As college students spend the summer working or taking summer courses, now is the time to work on establishing financial independence before they graduate.
Having a strong credit history can help students apply for loans or credit, get an apartment or even land a job. Students who start now can establish strong credit for long-term benefits.
Student credit cards can be a powerful tool in the college student’s credit arsenal. Here’s how student credit cards work.
How Student Credit Cards Work
Student credit cards work just like traditional credit cards: they can be used to make purchases up to an established credit limit, and purchases that aren’t paid off quickly accrue interest charges. Credit card activity is reported to the credit bureaus in the cardholder’s name, which can positively impact students’ credit history over time.
Students with a limited credit history can have an easier time qualifying for a student card than a traditional card, but approval isn’t guaranteed. Typically, the student needs to pass a credit check and prove they are currently enrolled in college; applicants under 21 must show proof of income to pay their bill.
Benefits Provide Additional Value
Some cards offer additional benefits that can be valuable to the cash-strapped student.

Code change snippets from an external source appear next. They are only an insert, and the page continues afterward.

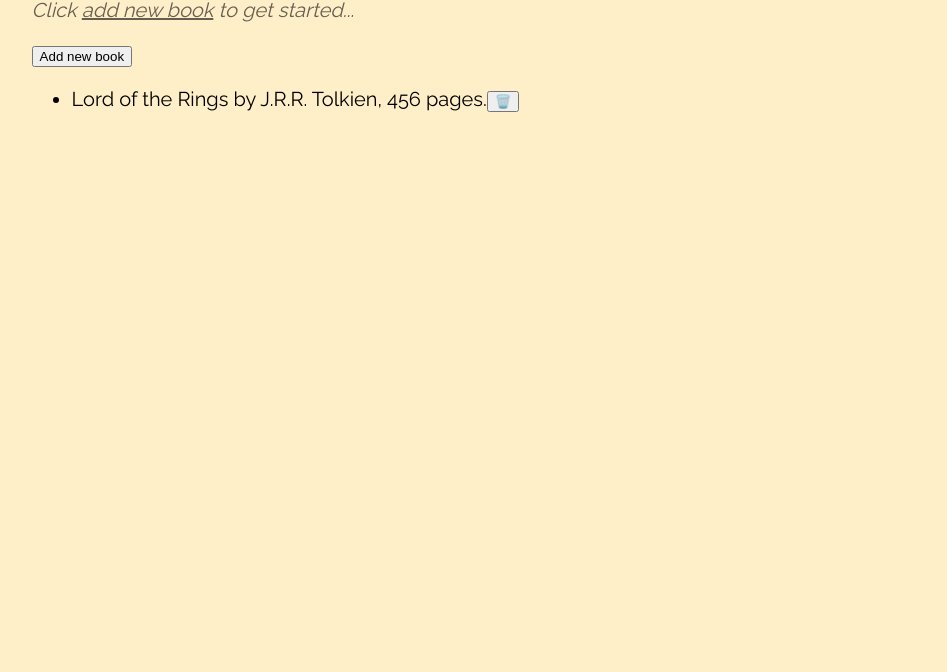
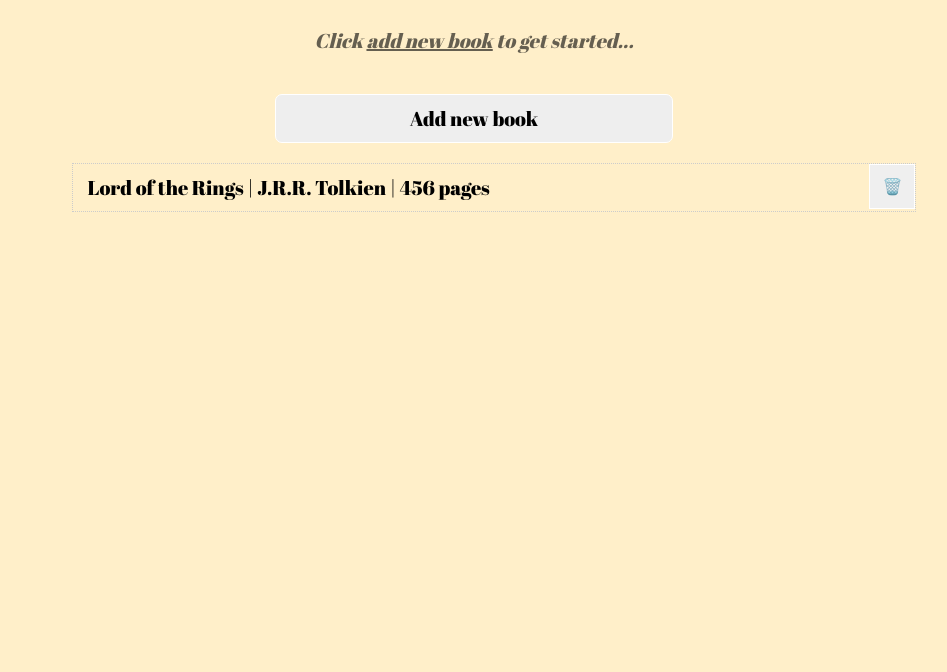
Before and after one commit to guyroberts21/JS-Library, a plain HTML site: page index.html in a window 1280 px wide. Shown: the part 128-800 px from the top of the page, without its empty margins (166-1113 px from the left). Drawn offline with Linux system fonts and the light colour scheme.

Commit message:
Added CSS styling to library reading list and buttons

```diff
--- a/css/main.css
+++ b/css/main.css
@@ -1,17 +1,20 @@
 html {
     background-color: #ffefc9;
     font-size: 20px;
-    font-family: 'Raleway', sans-serif;
+    font-family: 'Abril Fatface', cursive;
 }
 
 #page {
     width: 70%;
     margin: 0 auto;
+    text-align: center;
 }
 
 h1 {
+    font-family: 'Pacifico', cursive;
     font-size: 2.5em;
     text-align: center;
+    text-decoration: underline;
 }
 
 .hint {
@@ -22,3 +25,69 @@ h1 {
 .hint-note {
     text-decoration: underline;
 }
+
+.add-book {
+    font-size: 1em;
+    font-family: 'Abril Fatface', cursive;
+    width: 45%;
+    padding: 10px 15px;
+    background-color: #eee;
+    border: 1px solid #fff;
+    border-radius: 7px;
+    cursor: pointer;
+    margin-top: 1em;
+    transition: background-color 0.2s;
+}
+
+.add-book span {
+    transition: 0.5s;
+    position: relative;
+}
+
+.add-book span:after {
+    content: '\00bb';
+    position: absolute;
+    opacity: 0;
+    top: 0;
+    right: -20px;
+    transition: 0.5s;
+}
+
+.add-book:hover {
+    background-color: #ccc;
+}
+
+.add-book:hover span {
+    padding-right: 25px;
+}
+
+.add-book:hover span:after {
+    opacity: 1;
+    right: 0;
+}
+
+#library {
+    text-align: left;
+}
+
+#library li {
+    list-style-type: none;
+    border: 1px dotted #ccc;
+    padding: 10px 15px;
+    position: relative;
+}
+
+.delete {
+    padding: 12px;
+    border: 1px solid #fff;
+    font-size: 0.8em;
+    position: absolute;
+    right: 0;
+    top: 0;
+    transition: background-color, border-color, color 0.2s;
+}
+
+.delete:hover {
+    background-color: #ccc;
+    border-color: #e02424;
+}
--- a/index.html
+++ b/index.html
@@ -5,7 +5,8 @@
     <meta name="viewport" content="width=device-width, initial-scale=1.0">
     <link rel="stylesheet" href="css/main.css">
     <link rel="stylesheet" href="css/modal.css">
-    <link href="https://fonts.googleapis.com/css2?family=Raleway&display=swap" rel="stylesheet">
+    <link href="https://fonts.googleapis.com/css2?family=Abril+Fatface&display=swap" rel="stylesheet">
+    <link href="https://fonts.googleapis.com/css2?family=Pacifico&display=swap" rel="stylesheet">
     <title>JS Library</title>
 </head>
 <body>
@@ -14,7 +15,7 @@
         <p class="hint">Click <span class="hint-note">add new book</span> to get started...</p>
 
         <div class="add-book-container">
-            <button class="add-book">Add new book</button>
+            <button class="add-book"><span>Add new book </span></button>
         </div>
 
         <ul id="library">
--- a/js/main.js
+++ b/js/main.js
@@ -13,7 +13,7 @@ function Book(title, author, pages) {
     this.pages = pages;
 
     this.info = function() {
-        return `${this.title} by ${this.author}, ${this.pages} pages.`;
+        return `${this.title} | ${this.author} | ${this.pages} pages`;
     }
 }
 
```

Some cards earn cash back on purchases with additional rewards for specific categories like gas or restaurants. Some cards offer additional cash back or statement credits when students maintain a good grade-point average. Low introductory interest rates can help students avoid interest on purchases or balance transfers for a limited time.
When evaluating cards, students shouldn’t forget to look at annual fees, interest rates and other costs. Ideally, they should avoid unnecessary fees and find the lowest interest rate they can.
Using the Card Responsibly
The most important thing students can do is pay their credit card bill on time. This helps establish a record of timely payments, which is important for credit. After a period of timely payments, cardholders may be able to transition to a traditional credit card or raise their credit limit.
Ideally, cardholders should pay off their entire credit card balance every month, avoiding interest charges and accumulated debt. A low balance also can avoid a high credit utilization rate, which can negatively impact credit.
If you have trouble with money or paying your bills on time, hold off on getting a credit card for now. Using a card irresponsibly can get you into hot water and leave your credit worse off than when you started.